Exercise details – Would you repeat exactly the part of the listing below that runs from the line containing "可比差距', 'mm.v.crsAbove': '高出" down to the line containing "个获批 LMIA 职位(最近", inclusive, and nothing else?

Dataset entries –
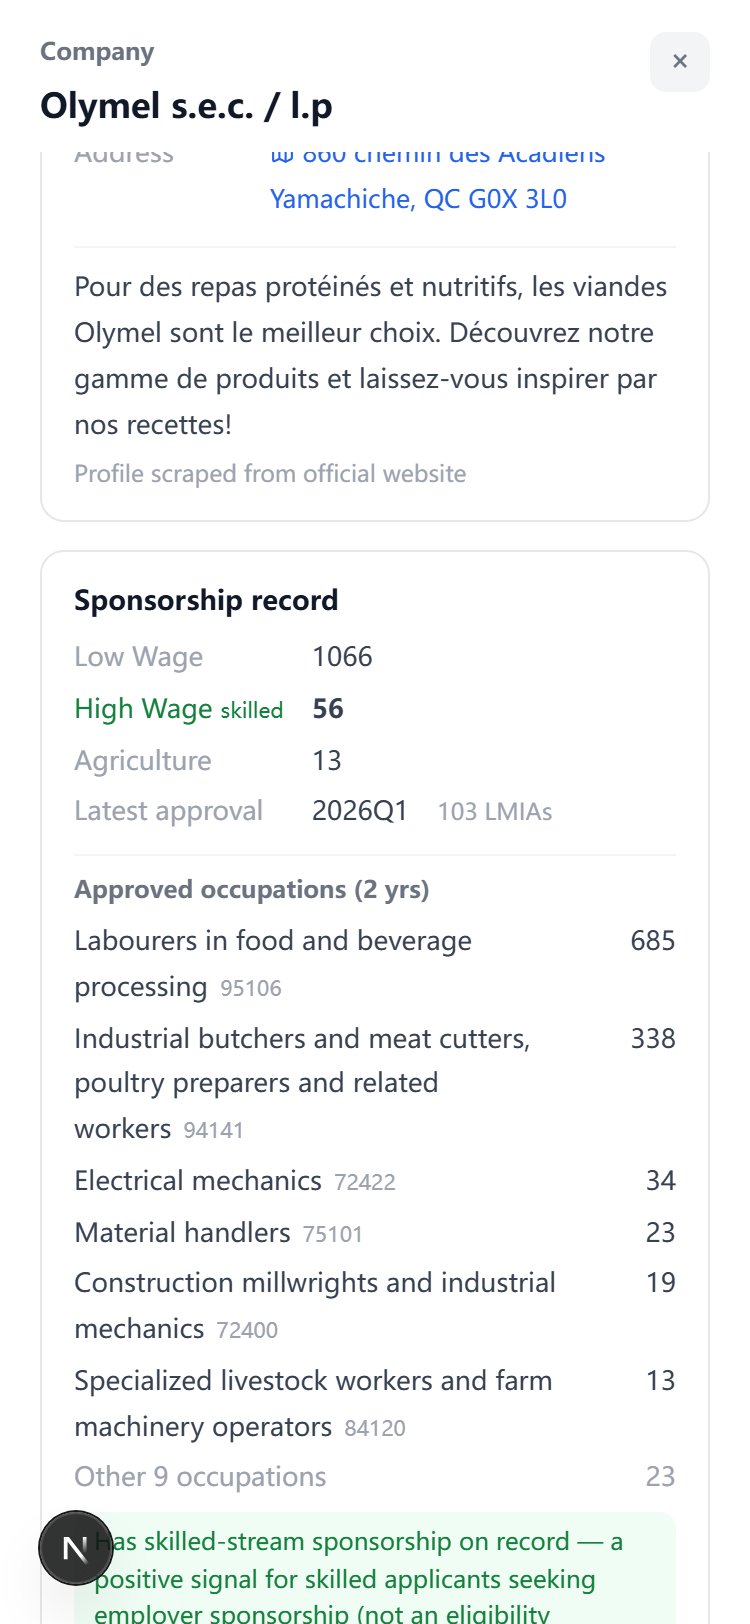
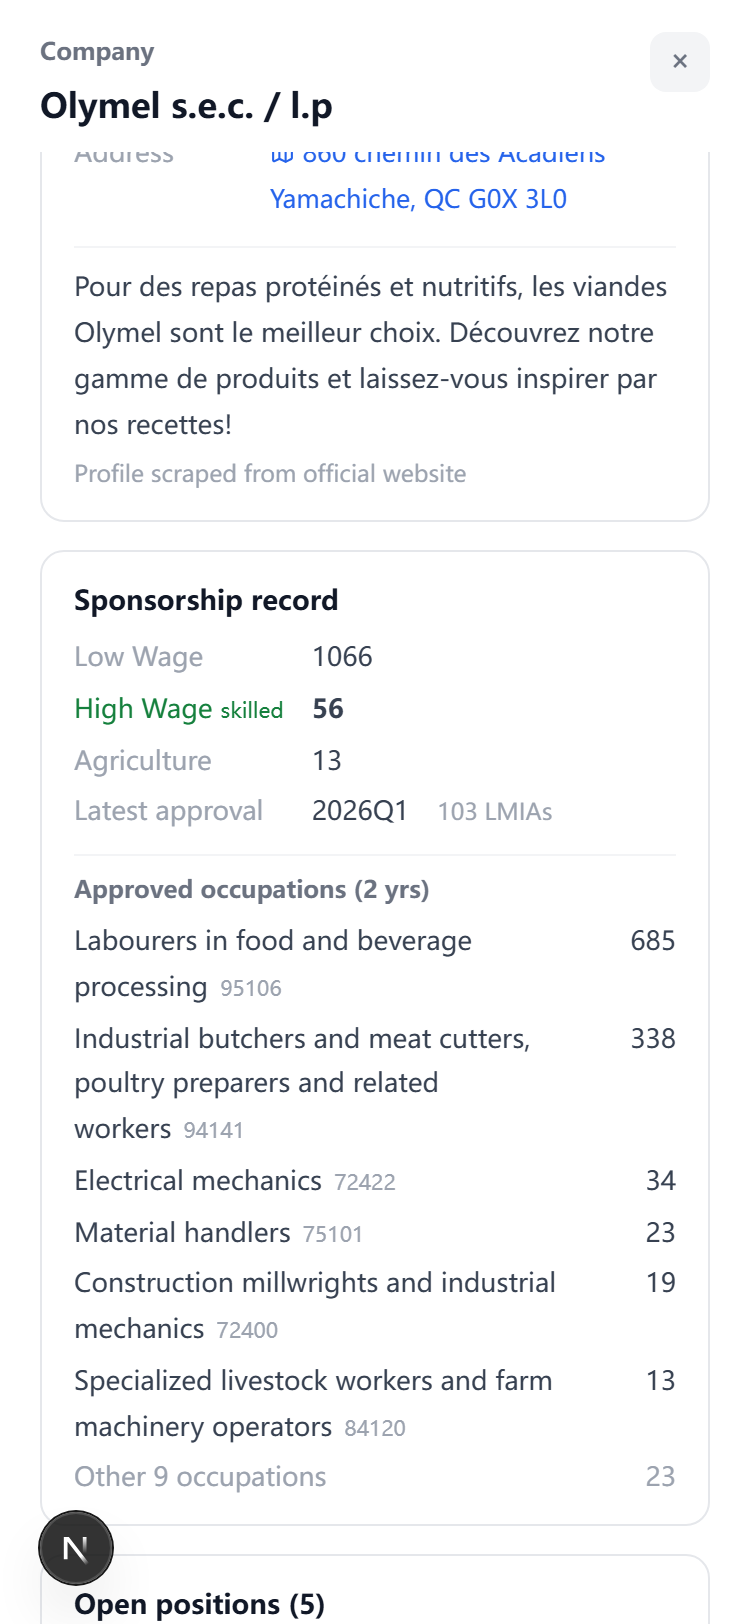
fix(web): LMIA 股别黑话清台面+担保记录卡解释彩条撤(Frank 08-09「高薪股是什么意思?用户一看就能明白,不要解释文字」)——①中文股别名去「股」(stream 硬译):高薪岗/低薪岗/农业岗/全球人才/支持 PR 申请;连坐清理:速览卡「技能股」→技能岗、匹配 chip「低薪股为主」→低薪岗为主、匹配理由行、JD 事实行「股别分布」→获批构成、对比页 tip;en/ko 官方词 stream 不动(英文自明);②co.spConc* 结论彩条三态整撤(数据行自己说话,技术类信号由「技术类」标签承担),死键三语清;③se286 效果图随新文案重拍。tsc+build 过

Changed region(s): [[0.092, 0.9236, 0.7973, 1.0]]

diff --git a/cms/src/app/(frontend)/jobs/i18n.ts b/cms/src/app/(frontend)/jobs/i18n.ts
@@ -101,16 +101,14 @@ const zh: Dict = {
   'co.crumb': '公司', 'co.basic': '基本信息', 'co.name': '公司名称', 'co.gov': '政府机构', 'co.wellKnown': '知名企业', 'co.notFound': '未找到这家公司,可能已从在招列表移除。', 'co.openJobs': '在招职位',
   // 担保记录深化 + 相似雇主(E8-09 加深)
   'co.spSub': '近两年官方 LMIA 获批(历史事实,非能担保判定)',
-  'co.spStream.high': '高薪股', 'co.spStream.gts': '全球人才股', 'co.spStream.pr': 'PR 支持股', 'co.spStream.low': '低薪股', 'co.spStream.agri': '农业股',
+  // 股别名去黑话(Frank 08-09「高薪股是什么意思?用户一看就能明白」):「股」=stream 硬译,清出台面
+  'co.spStream.high': '高薪岗', 'co.spStream.gts': '全球人才', 'co.spStream.pr': '支持 PR 申请', 'co.spStream.low': '低薪岗', 'co.spStream.agri': '农业岗',
   'co.spSkilledTag': '技术类', 'co.spQuarter': '最近获批', 'co.spBatchN': '{n} 份 LMIA',
   'co.spNocs': '获批职业(近两年)', 'co.spNocRest': '其余 {n} 个职业',
-  'co.spConcYes': '有技术类担保记录 —— 对想走雇主担保的技术岗求职者是正面信号(非资格认定,各省仍有自己的清单/工资门槛)。',
-  'co.spConcLow': '仅低薪或农业股担保 —— 多为季节性用工,对技术类担保参考有限。',
-  'co.spConcAip': 'AIP 指定雇主 —— 大西洋四省的雇主担保通道,无需 EE 分数。',
   'co.spSource': '来源:ESDC 正面 LMIA 雇主名录、IRCC',
   'co.similar': '相似雇主', 'co.similarSub': '同省同行业',
   'gr.dim.coSponsor': '担保记录', 'gr.dim.coActive': '在库活跃', 'gr.dim.coSalary': '薪资水平', 'gr.dim.coFame': '规模知名',
-  'gr.co.sp.d': '近两年获批 {total} 岗(技能股 {n};最近 {q})', 'gr.co.sp.aip': 'AIP 指定雇主(不走 LMIA 也具担保资格)', 'gr.co.sp.na': '近两年无公开获批记录(无记录≠不担保)',
+  'gr.co.sp.d': '近两年获批 {total} 岗(技能岗 {n};最近 {q})', 'gr.co.sp.aip': 'AIP 指定雇主(不走 LMIA 也具担保资格)', 'gr.co.sp.na': '近两年无公开获批记录(无记录≠不担保)',
   'gr.co.act.d': '在招 {open} 岗,近 30 天新发 {n}', 'gr.co.act.d1': '在招 1 岗,近 30 天新发 {n}', 'gr.co.sal.d': '在招岗帖面薪资平均较当地中位 {pct}%',
   'gr.co.fm.wiki': '维基收录', 'gr.co.fm.provs': '跨 {n} 省招聘', 'gr.co.fm.open': '在招 {n} 岗', 'gr.co.fm.open1': '在招 1 岗',
   // E12-08 尾巴(#126):公司四维行(拆解弹框参照区)
@@ -208,7 +206,7 @@ const zh: Dict = {
   'fact.noAddrNote': '该帖未提供街道地址(仅当帖内含街号才收录,不猜);地图按可得的最细层级定位',
   'fact.noDistrictNote': '「区」按大城市社区划分(如渥太华 Kanata/Nepean);该帖无社区名或高置信邮编,留空不猜',
   'fact.aipTech': '科技类',
-  'fact.lmiaNote': '历史事实,不代表现在能或愿意担保。', 'fact.lmiaStreams': '股别分布',
+  'fact.lmiaNote': '历史事实,不代表现在能或愿意担保。', 'fact.lmiaStreams': '获批构成',
   'lmia.route': '本岗 LMIA 前瞻', 'lmia.official': '官方冻结口径',
   'lmia.high': '高薪类:不受 2024 低薪冻结影响,LMIA 路径完整', 'lmia.exempt': '低薪但属豁免行业(农业/建筑/食品/医疗/看护):仍可受理',
   'lmia.lowFrozen': '低薪类:若岗位所在为高失业大都市区(每季更新),新 LMIA 可能暂停受理',
@@ -233,7 +231,7 @@ const zh: Dict = {
   'mm.v.noDraw': '暂无类别抽选记录', 'mm.v.fillCrs': '填 CRS 可比差距', 'mm.v.crsAbove': '高出 {diff} 分', 'mm.v.crsBelow': '差 {gap} 分', 'mm.v.fillCrsThen': '填 CRS 后可比',
   'mm.v.teerOk': '技能岗通用粗筛', 'mm.v.teerChannel': '{stream}通道覆盖', 'mm.v.teerLow': '低技能层级',
   'mm.v.wageAbove': '高于中位 {pct}%', 'mm.v.wageNear': '低于中位 {pct}%', 'mm.v.wageBelow': '低于中位 {pct}%', 'mm.v.wageNa': '官方无该职业当地中位数据,无法对比',
-  'mm.v.lmiaHas': '招过外劳', 'mm.v.lmiaLow': '低薪股为主', 'mm.v.lmiaNa': '中性信号', 'mm.v.lmiaNaTip': '多数雇主从未办过 LMIA,不是负面信号',
+  'mm.v.lmiaHas': '招过外劳', 'mm.v.lmiaLow': '低薪岗为主', 'mm.v.lmiaNa': '中性信号', 'mm.v.lmiaNaTip': '多数雇主从未办过 LMIA,不是负面信号',
   'fact.nocTitle': '官方职业名', 'fact.nocDuties': '官方主要职责(NOC)', 'fact.nocReqs': '任职要求(NOC)',
   // TEER 档名照 IRCC 官方表逐条核(2026-07-26 实核 canada.ca/…/find-national-occupation-code):
   // TEER2 官方含 **supervisory 主管岗**(不需大专/学徒也算),原标签漏了这一档 —— 做到主管的人会误以为自己不够格。
@@ -625,8 +623,8 @@ const zh: Dict = {
   'match.r.wage.below': '本岗薪资低于当地中位 {pct}%——留意省提名对工资的要求',
   'match.r.wage.na': '无薪资/中位数据可比',
   'match.r.lmia.has': '雇主近两年有 {n} 个获批 LMIA 职位(最近 {q},ESDC 公开数据)——历史事实,不代表现在能/愿担保',
-  'match.r.lmia.skilled': '雇主近两年有 {n} 个技能股(High Wage/GTS)获批 LMIA 职位(全股别共 {total},最近 {q},ESDC 公开数据)——历史事实,不代表现在能/愿担保',
-  'match.r.lmia.lowOnly': '雇主近两年的 {n} 个 LMIA 获批职位均为农业/低薪股(最近 {q})——多为季节性用工,对技能类担保参考意义低,不加分',
+  'match.r.lmia.skilled': '雇主近两年有 {n} 个技能岗(高薪/全球人才)获批 LMIA 职位(共 {total},最近 {q},ESDC 公开数据)——历史事实,不代表现在能/愿担保',
+  'match.r.lmia.lowOnly': '雇主近两年的 {n} 个 LMIA 获批职位均为农业或低薪岗(最近 {q})——多为季节性用工,对技能类担保参考意义低,不加分',
   'match.r.lmia.na': '该雇主近两年无获批 LMIA 记录(多数雇主从未办过,非负面信号)',
   // 付费墙(E3-05)
   // E8-10:三个弹框的页眉分组名(收编后标题不再取被点单元格的值)
@@ -689,7 +687,7 @@ const zh: Dict = {
   'pw.bnRoutes': '条路径方案', 'rank.bnBoards': '个榜单', 'stats.bnProvs': '省全覆盖', 'stats.bnBroads': '职业大类',
   // B4-01 实体名录(雇主名录 + 紧缺职业清单)
   'dir.title': '雇主名录',
-  'dir.col.employer': '雇主', 'dir.col.skilled': '高技能岗获批(近两年)', 'dir.col.quarter': '最近季度', 'dir.col.skilled.tip': '高薪(High Wage)与全球人才(Global Talent)股别的 LMIA 获批职位数——不含农业/低薪季节工;想找愿意办技能类工作担保的雇主,看这个数',
+  'dir.col.employer': '雇主', 'dir.col.skilled': '高技能岗获批(近两年)', 'dir.col.quarter': '最近季度', 'dir.col.skilled.tip': '高薪(High Wage)与全球人才(Global Talent)通道的 LMIA 获批职位数——不含农业/低薪季节工;想找愿意办技能类工作担保的雇主,看这个数',
   'dir.occ.title': '紧缺职业清单', 'dir.occ.sub': '各省具体通道的职业清单,随官方页面周更',
   'dir.occ.note': '清单命中是粗筛信号,不是资格认定。',
   'dir.occ.colStream': '通道', 'dir.occ.colNoc': 'NOC', 'dir.occ.colName': '职业', 'dir.occ.fetched': '抓取 {d}', 'dir.occ.src': '官方清单',
@@ -977,9 +975,6 @@ const en: Dict = {
   'co.spStream.high': 'High Wage', 'co.spStream.gts': 'Global Talent', 'co.spStream.pr': 'PR-support', 'co.spStream.low': 'Low Wage', 'co.spStream.agri': 'Agriculture',
   'co.spSkilledTag': 'skilled', 'co.spQuarter': 'Latest approval', 'co.spBatchN': '{n} LMIAs',
   'co.spNocs': 'Approved occupations (2 yrs)', 'co.spNocRest': 'Other {n} occupations',
-  'co.spConcYes': 'Has skilled-stream sponsorship on record — a positive signal for skilled applicants seeking employer sponsorship (not an eligibility decision; provinces still have their own lists / wage floors).',
-  'co.spConcLow': 'Only Low Wage / Agriculture streams on record — mostly seasonal hiring, limited relevance for skilled sponsorship.',
-  'co.spConcAip': 'AIP designated employer — the Atlantic employer-driven route, no Express Entry score needed.',
   'co.spSource': 'Source: ESDC positive-LMIA employer list, IRCC',
   'co.similar': 'Similar employers', 'co.similarSub': 'same province and industry',
   'gr.dim.coSponsor': 'Sponsorship record', 'gr.dim.coActive': 'Hiring activity', 'gr.dim.coSalary': 'Pay level', 'gr.dim.coFame': 'Scale & profile',
@@ -1828,12 +1823,9 @@ const ko: Dict = {
   'co.grades': '고용주 신호',
   'co.crumb': '회사', 'co.basic': '기본 정보', 'co.name': '회사명', 'co.gov': '정부 기관', 'co.wellKnown': '유명 기업', 'co.notFound': '이 회사를 찾을 수 없습니다 — 채용 목록에서 제거되었을 수 있습니다.', 'co.openJobs': '채용 중 공고',
   'co.spSub': '최근 2년 공식 LMIA 승인(과거 사실이며 스폰서 보장 아님)',
-  'co.spStream.high': 'High Wage', 'co.spStream.gts': 'Global Talent', 'co.spStream.pr': 'PR 지원', 'co.spStream.low': 'Low Wage', 'co.spStream.agri': '농업',
+  'co.spStream.high': '고임금', 'co.spStream.gts': 'Global Talent', 'co.spStream.pr': 'PR 신청 지원', 'co.spStream.low': '저임금', 'co.spStream.agri': '농업',
   'co.spSkilledTag': '기술직', 'co.spQuarter': '최근 승인', 'co.spBatchN': '{n}건 LMIA',
   'co.spNocs': '승인 직종(최근 2년)', 'co.spNocRest': '기타 {n}개 직종',
-  'co.spConcYes': '기술직 스트림 스폰서 이력 있음 — 고용주 스폰서를 원하는 기술직 지원자에게 긍정적 신호(자격 판정 아님, 주별 목록·급여 기준은 별도).',
-  'co.spConcLow': 'Low Wage / 농업 스트림만 있음 — 대부분 계절성 고용으로 기술직 스폰서 참고도 제한적.',
-  'co.spConcAip': 'AIP 지정 고용주 — 대서양 4주 고용주 주도 경로, EE 점수 불필요.',
   'co.spSource': '출처: ESDC 긍정 LMIA 고용주 목록, IRCC',
   'co.similar': '유사 고용주', 'co.similarSub': '같은 주·업종',
   'gr.dim.coSponsor': '스폰서 기록', 'gr.dim.coActive': '채용 활발도', 'gr.dim.coSalary': '급여 수준', 'gr.dim.coFame': '규모·인지도',

diff --git a/cms/src/app/(frontend)/jobs/JobsTable.tsx b/cms/src/app/(frontend)/jobs/JobsTable.tsx
@@ -2428,9 +2428,7 @@ export function CompanyBody({ company, similar, t, lang, showTrans, hideTopInfo,
   const aip = !!company.scoreDetail?.sponsor?.v?.aip
   const showSponsor = (company.lmiaPositions ?? 0) > 0 || aip
   const streams = parseCoStreams(company.lmiaStreams, t)
-  const conc = (company.lmiaSkilled ?? 0) > 0 ? { key: 'co.spConcYes', bg: '#f0fdf4', fg: '#15803d' }
-    : (company.lmiaPositions ?? 0) > 0 ? { key: 'co.spConcLow', bg: '#fffbeb', fg: '#b45309' }
-    : { key: 'co.spConcAip', bg: '#f0fdf4', fg: '#15803d' }
+  // 结论彩条(co.spConc*)2026-08-09 Frank「不要解释文字」整条撤:数据行自己说话,技术类信号由「技术类」标签承担
   const nocLocal = (j: CompanyDetail['jobs'][number]) => ((lang === 'zh' ? j.nocTitleZh : lang === 'ko' ? j.nocTitleKo : '') || j.nocTitle)
   const extTarget = onOpenJob ? '_blank' : undefined   // 弹框内跳页新开(别关掉弹框);页面同标签
   // #197(Frank「这两部分合并」+「AI 声明放按钮下」):身份(官网/地址/行业)与公司简介合成一块「公司」;
@@ -2533,8 +2531,7 @@ export function CompanyBody({ company, similar, t, lang, showTrans, hideTopInfo,
                 </>
               )
             })()}
-            {/* #200(Frank「这个废话也是」):来源行(ESDC 名录、IRCC)撤 */}
-            <div style={{ fontSize: 12, color: conc.fg, background: conc.bg, borderRadius: 8, padding: '6px 10px', margin: '6px 0 0', lineHeight: 1.55 }}>{t(conc.key)}</div>
+            {/* #200 来源行撤;结论彩条 08-09 随「不要解释文字」拍板撤(见上) */}
           </div>
         </div>
       )}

Answer to the problem –
   'mm.v.noDraw': '暂无类别抽选记录', 'mm.v.fillCrs': '填 CRS 可比差距', 'mm.v.crsAbove': '高出 {diff} 分', 'mm.v.crsBelow': '差 {gap} 分', 'mm.v.fillCrsThen': '填 CRS 后可比',
   'mm.v.teerOk': '技能岗通用粗筛', 'mm.v.teerChannel': '{stream}通道覆盖', 'mm.v.teerLow': '低技能层级',
   'mm.v.wageAbove': '高于中位 {pct}%', 'mm.v.wageNear': '低于中位 {pct}%', 'mm.v.wageBelow': '低于中位 {pct}%', 'mm.v.wageNa': '官方无该职业当地中位数据,无法对比',
-  'mm.v.lmiaHas': '招过外劳', 'mm.v.lmiaLow': '低薪股为主', 'mm.v.lmiaNa': '中性信号', 'mm.v.lmiaNaTip': '多数雇主从未办过 LMIA,不是负面信号',
+  'mm.v.lmiaHas': '招过外劳', 'mm.v.lmiaLow': '低薪岗为主', 'mm.v.lmiaNa': '中性信号', 'mm.v.lmiaNaTip': '多数雇主从未办过 LMIA,不是负面信号',
   'fact.nocTitle': '官方职业名', 'fact.nocDuties': '官方主要职责(NOC)', 'fact.nocReqs': '任职要求(NOC)',
   // TEER 档名照 IRCC 官方表逐条核(2026-07-26 实核 canada.ca/…/find-national-occupation-code):
   // TEER2 官方含 **supervisory 主管岗**(不需大专/学徒也算),原标签漏了这一档 —— 做到主管的人会误以为自己不够格。
@@ -625,8 +623,8 @@ const zh: Dict = {
   'match.r.wage.below': '本岗薪资低于当地中位 {pct}%——留意省提名对工资的要求',
   'match.r.wage.na': '无薪资/中位数据可比',
   'match.r.lmia.has': '雇主近两年有 {n} 个获批 LMIA 职位(最近 {q},ESDC 公开数据)——历史事实,不代表现在能/愿担保',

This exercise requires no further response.